Exactly one week after the franchise fired former head coach Chan Gailey, the Bills introduced Doug Marrone as the next man to attempt to lead the franchise back to prominence.
"I can't tell you how excited I am to be the head football coach," said the former Syracuse head coach Monday. "I can't tell you how excited I am for my family and I to move up here. We're all looking forward to it. I'm excited about working with the people in this organization. But I'm especially excited about working with the players. I'm really excited about that and building a trust."
Marrone shared the stage with team president and CEO Russ Brandon, as well as general manager Buddy Nix. Brandon is convinced that Buffalo hit a home run with the hire.
"Last week, I stood here, and we talked about leading the Buffalo Bills franchise into a new era. I promised our great fans to be laser-focused on delivering three specific elements: To be a forward-thinking, progressive, attacking organization in everything we do," the CEO remarked.
"We had extensive dialogue and conversations throughout the process and Doug’s ready. He’s done it; he’s done it as a player, he’s done it as an NFL coach, his references are impeccable. To have the experience of going back to college and managing the head coaching position at a Division I university ... he’s the right man to lead this organization, unquestionably."

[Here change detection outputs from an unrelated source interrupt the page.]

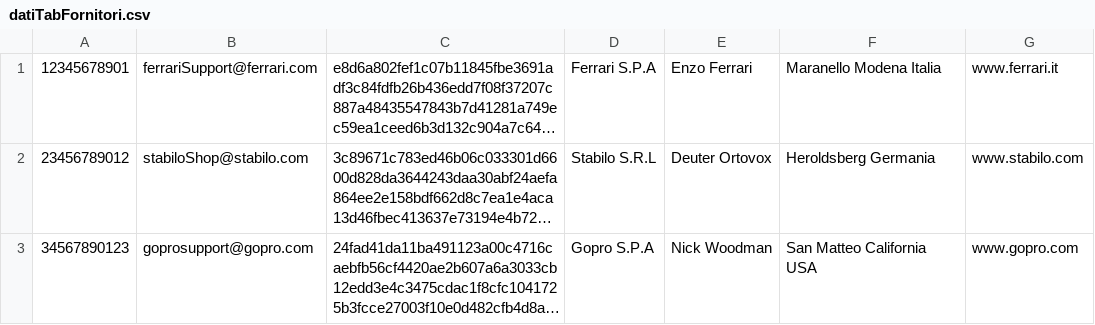
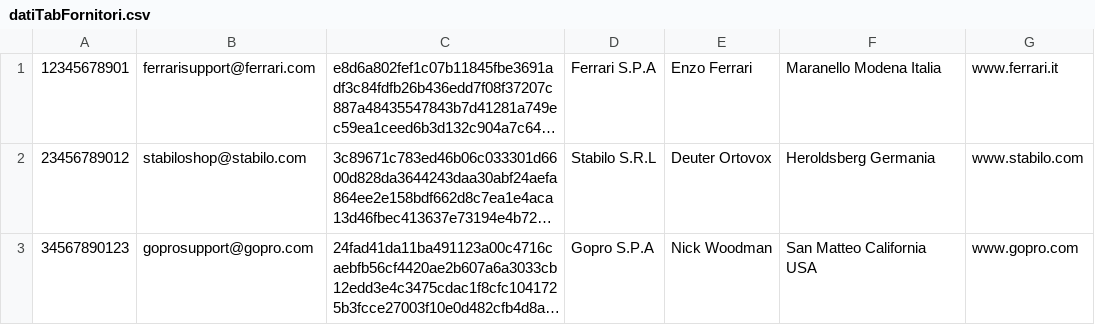
Before and after one commit to LucaAnto01/AP_WebShop, a CSV file: db/popolaDB/datiTabFornitori.csv, drawn as a sheet; long unchanged cells end in …; the diff names each change by its address in the sheet, - before the commit and + after, or states it on an @@ line.

Commit message:
Aggiornamento valori input

```diff
--- a/db/popolaDB/datiTabFornitori.csv
+++ b/db/popolaDB/datiTabFornitori.csv
-B1: ferrariSupport@ferrari.com
+B1: ferrarisupport@ferrari.com
-B2: stabiloShop@stabilo.com
+B2: stabiloshop@stabilo.com
```
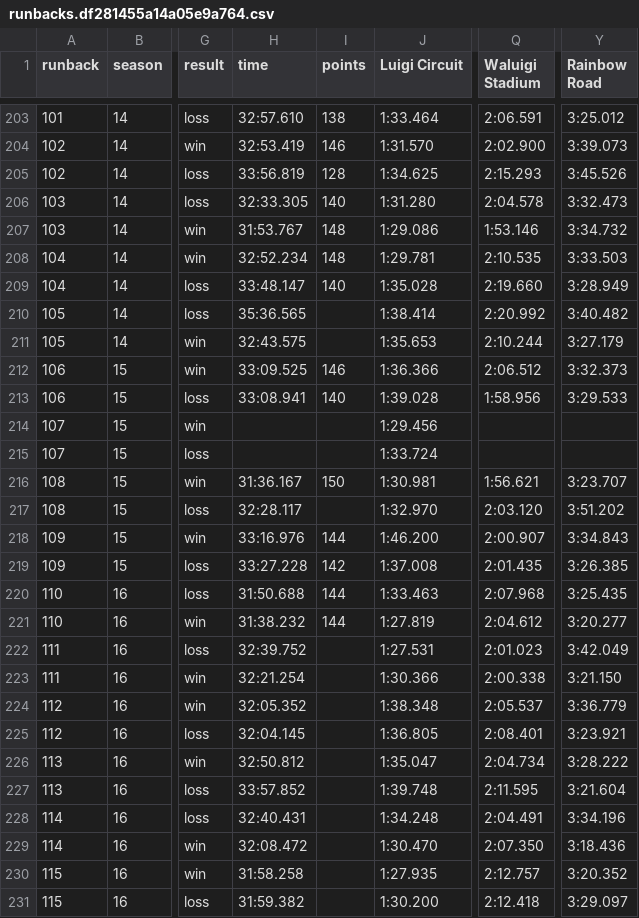
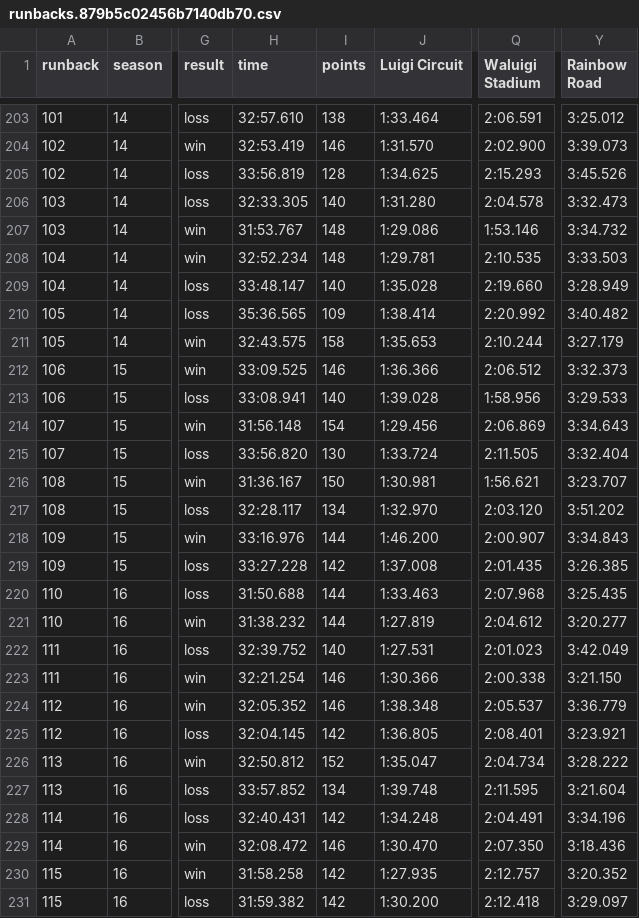
Before and after one commit to Yhprum/Mario-Kart-Runbacks, a CSV file: static/media/runbacks.879b5c02456b7140db70.csv (was static/media/runbacks.df281455a14a05e9a764.csv), drawn as a sheet; only a part is shown, gaps mark what is left out; the diff names each change by its address in the sheet, - before the commit and + after, or states it on an @@ line.

```diff
--- a/static/media/runbacks.df281455a14a05e9a764.csv
+++ b/static/media/runbacks.879b5c02456b7140db70.csv
-I210 (points): (empty)
+I210 (points): 109
-I211 (points): (empty)
+I211 (points): 158
-H214 (time): (empty)
+H214 (time): 31:56.148
-I214 (points): (empty)
+I214 (points): 154
-Q214 (Waluigi Stadium): (empty)
+Q214 (Waluigi Stadium): 2:06.869
-Y214 (Rainbow Road): (empty)
+Y214 (Rainbow Road): 3:34.643
-H215 (time): (empty)
+H215 (time): 33:56.820
-I215 (points): (empty)
+I215 (points): 130
-Q215 (Waluigi Stadium): (empty)
+Q215 (Waluigi Stadium): 2:11.505
-Y215 (Rainbow Road): (empty)
+Y215 (Rainbow Road): 3:32.404
-I217 (points): (empty)
+I217 (points): 134
-I222 (points): (empty)
+I222 (points): 140
-I223:I224 (points): (empty)
+I223:I224 (points): 146
-I225 (points): (empty)
+I225 (points): 142
-I226 (points): (empty)
+I226 (points): 152
-I227 (points): (empty)
+I227 (points): 134
-I228 (points): (empty)
+I228 (points): 142
-I229 (points): (empty)
+I229 (points): 146
-I230:I231 (points): (empty)
+I230:I231 (points): 142
```
Also changed, not shown: 7 other files.
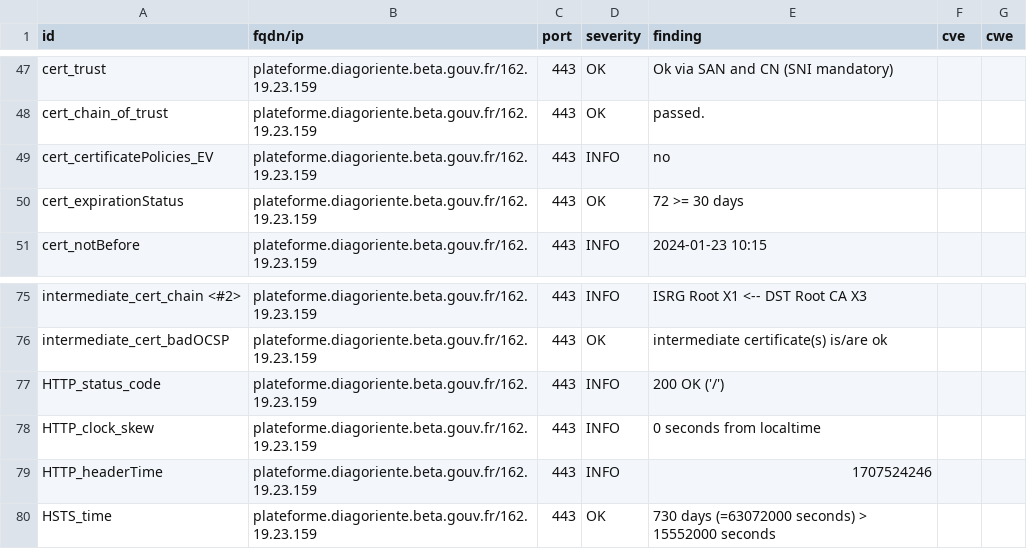
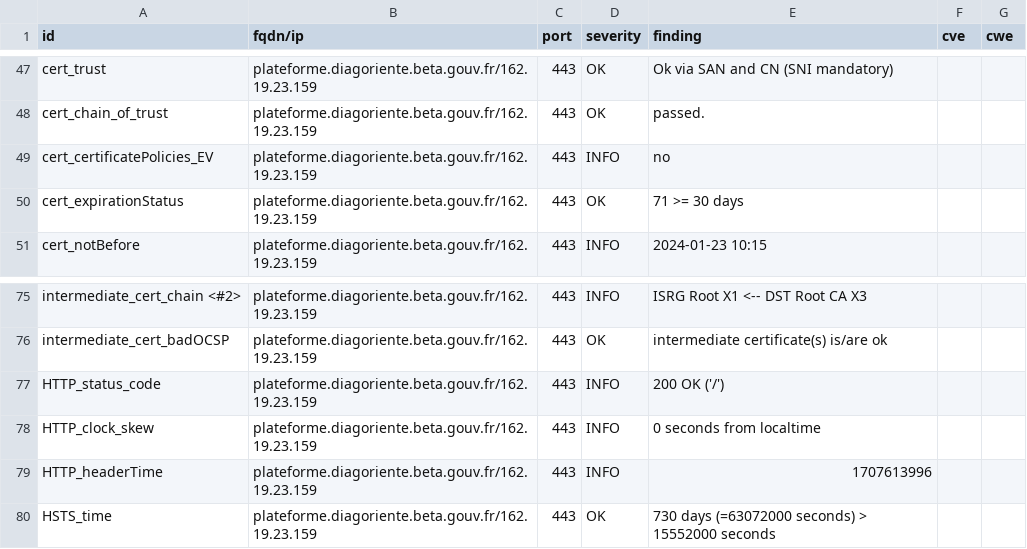
Before and after one commit to Diagoriente/dashlord, a CSV file: results/aHR0cHM6Ly9wbGF0ZWZvcm1lLmRpYWdvcmllbnRlLmJldGEuZ291di5mcg==/testssl.csv, drawn as a sheet; only a part is shown, gaps mark what is left out.

```diff
--- a/results/aHR0cHM6Ly9wbGF0ZWZvcm1lLmRpYWdvcmllbnRlLmJldGEuZ291di5mcg==/testssl.csv
+++ b/results/aHR0cHM6Ly9wbGF0ZWZvcm1lLmRpYWdvcmllbnRlLmJldGEuZ291di5mcg==/testssl.csv
@@ -49,3 +49,3 @@
 "cert_certificatePolicies_EV","plateforme.diagoriente.beta.gouv.fr/162.19.23.159","443","INFO","no","",""
-"cert_expirationStatus","plateforme.diagoriente.beta.gouv.fr/162.19.23.159","443","OK","72 >= 30 days","",""
+"cert_expirationStatus","plateforme.diagoriente.beta.gouv.fr/162.19.23.159","443","OK","71 >= 30 days","",""
 "cert_notBefore","plateforme.diagoriente.beta.gouv.fr/162.19.23.159","443","INFO","2024-01-23 10:15","",""
@@ -78,3 +78,3 @@
 "HTTP_clock_skew","plateforme.diagoriente.beta.gouv.fr/162.19.23.159","443","INFO","0 seconds from localtime","",""
-"HTTP_headerTime","plateforme.diagoriente.beta.gouv.fr/162.19.23.159","443","INFO","1707524246","",""
+"HTTP_headerTime","plateforme.diagoriente.beta.gouv.fr/162.19.23.159","443","INFO","1707613996","",""
 "HSTS_time","plateforme.diagoriente.beta.gouv.fr/162.19.23.159","443","OK","730 days (=63072000 seconds) > 15552000 seconds","",""
```
Also changed, not shown: 13 other files.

After announcing changes within the decision making process to start the new year on Tuesday, the Bills flew out to Arizona that night in hopes of finding their next head coach. Six days later, the franchise has their 16th head coach in team history and one that provides changes from the previous head coach.
When introduced in 2010, Chan Gailey was billed as a teacher that has won everywhere he's been. Fast-forward to 2013, Marrone gets the designation of being a culture changing and innovative mind that was highly regarded in this off-season's coach search.
Don't expect that to be the only change with the Bills' head coach. While he does have a background on offense, rather than calling the plays Marrone prefers an all-encompassing approach to running a football team -- one he used in his time at Syracuse.
"No, I wont be calling the plays. But everything will go through me," he said. "The main thing is when you're the head football coach, you want to make sure that you're truly the CEO of the program, that you know what's going on on offense, know what's going on on defense, and know what's going on on special teams. So from a management style, that's who I am. I have to make sure we know how to win games, make sure I'm managing all three of those phases. It will be with the coordinators, I'll be heavily involved in game planning."
That's a stark difference from the Gailey era, which saw the head coach also serve as the offensive play-caller for three seasons.
"He’s highly intelligent and keeps up with all the new trends," GM Buddy Nix said of the Bills new head coach. "He knows about the old-school stuff, too. So we’ve got the best of both worlds."
Citing the fact that he wants to build trust with his players and didn't want to speak with them through the media, Marrone was tight-lipped for much of the introductory press conference. One of the things he did open up about, much like when the team announced Russ Brandon would be heading up the coaching search, is that the new man in charge wants to get to work quickly.
"The one thing I am thinking about, when this [press conference] is finished, Im dying to go to work because we have a lot of work to do," Marrone remarked. "I have a balance of putting together a staff, working with our scouting department and getting an evaluation of our current players, and then looking through the process of where we’re headed, what we’re talking about. Again, it’s a process. Probably when that gets complete, then we’ll go into the college area. So there’s a lot of work to be done as we move forward."
The Bills now will set out to find an offensive and defensive coordinator to highlight Marrone's staff and be in charge of calling the plays. A league source tells WGR that the Bills will approach the defensive coordinator position very aggressively.
The first big week for a new staff in the NFL will be at the annual Senior Bowl in Mobile, AL, which puts the best seniors college football on one field for a week long scouting extravaganza. That event starts in two weeks on January 21, culminating with the All-Star game on Saturday, January 26.
"Today, I'm experiencing another dream come true," Marrone said. "When you think about it, I was born and raised in this state. I went to school in this state. I came back. My first coaching job ever was in this state. My first head-coaching job was in this state. And now with my dream of being an NFL head coach, again, within this state, and it means a lot to me."
Marrone is 48 years old, and led Syracuse to a 25-25 record in his four seasons as head coach. He spent the seven seasons prior to that as an NFL assistant, serving as the offensive line coach for the New York Jets from 2002 through 2005, and as the offensive coordinator in New Orleans from 2006 through 2008.
Keep checking back with WGR Sports Radio 550 and WGR550.com for all the latest in what promises to be a very busy off-season for the Buffalo Bills.